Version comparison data
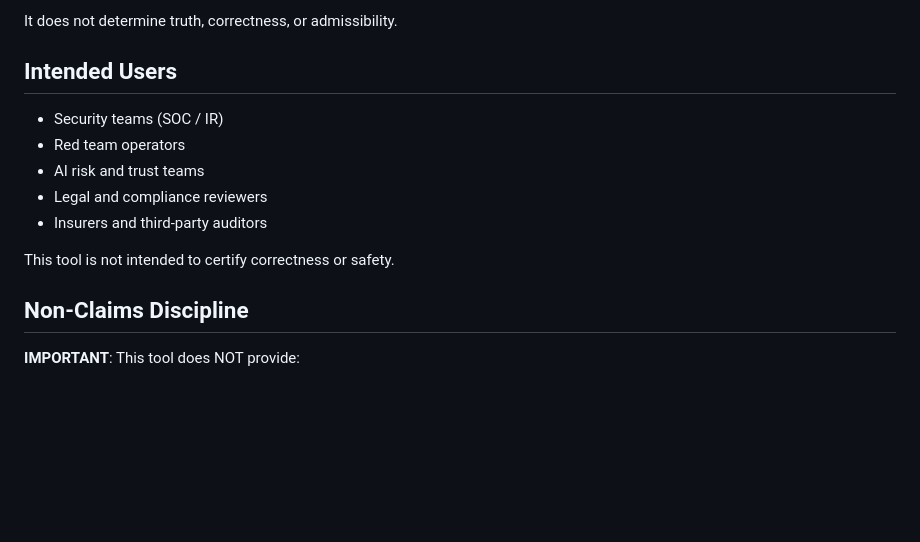
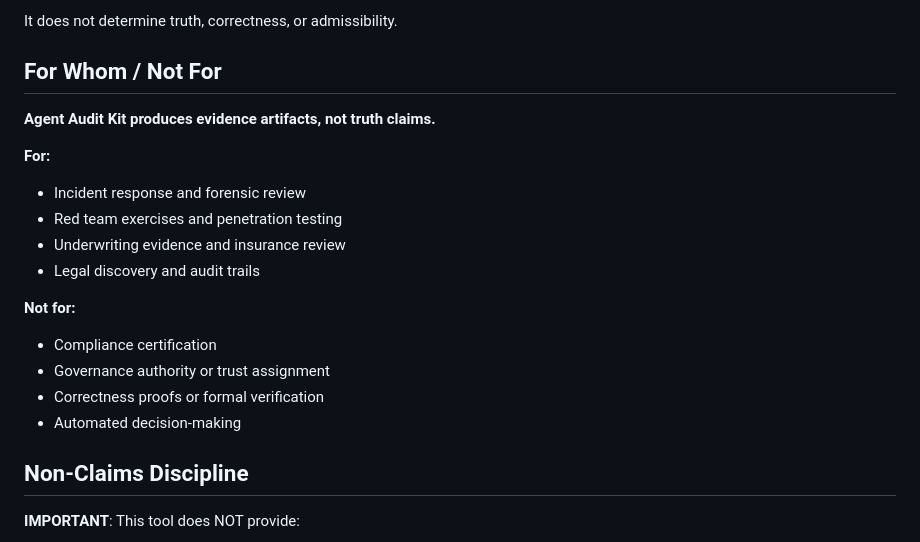
Before and after one commit to helpfuldolphin/AgentAuditKit, a Markdown page: README.md, the part around the change. Drawn GitHub-style; blank space fills up the shorter version.

```diff
--- a/README.md
+++ b/README.md
@@ -21,15 +21,21 @@ It is designed to support:
 
 It does not determine truth, correctness, or admissibility.
 
-## Intended Users
+## For Whom / Not For
 
-- Security teams (SOC / IR)
-- Red team operators
-- AI risk and trust teams
-- Legal and compliance reviewers
-- Insurers and third-party auditors
+**Agent Audit Kit produces evidence artifacts, not truth claims.**
 
-This tool is not intended to certify correctness or safety.
+**For:**
+- Incident response and forensic review
+- Red team exercises and penetration testing
+- Underwriting evidence and insurance review
+- Legal discovery and audit trails
+
+**Not for:**
+- Compliance certification
+- Governance authority or trust assignment
+- Correctness proofs or formal verification
+- Automated decision-making
 
 ## Non-Claims Discipline
 
```
Also changed, not shown: docs/SELLING_THE_WEDGE.md (added, +74 -0 lines).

*Goal of the exercise*:
All the records above must be retyped exactly, except for their pictures.

*Written response*:
Before and after one commit to helpfuldolphin/AgentAuditKit, a Markdown page: README.md, the part around the change. Drawn GitHub-style; blank space fills up the shorter version.

```diff
--- a/README.md
+++ b/README.md
@@ -21,15 +21,21 @@ It is designed to support:
 
 It does not determine truth, correctness, or admissibility.
 
-## Intended Users
+## For Whom / Not For
 
-- Security teams (SOC / IR)
-- Red team operators
-- AI risk and trust teams
-- Legal and compliance reviewers
-- Insurers and third-party auditors
+**Agent Audit Kit produces evidence artifacts, not truth claims.**
 
-This tool is not intended to certify correctness or safety.
+**For:**
+- Incident response and forensic review
+- Red team exercises and penetration testing
+- Underwriting evidence and insurance review
+- Legal discovery and audit trails
+
+**Not for:**
+- Compliance certification
+- Governance authority or trust assignment
+- Correctness proofs or formal verification
+- Automated decision-making
 
 ## Non-Claims Discipline
 
```
Also changed, not shown: docs/SELLING_THE_WEDGE.md (added, +74 -0 lines).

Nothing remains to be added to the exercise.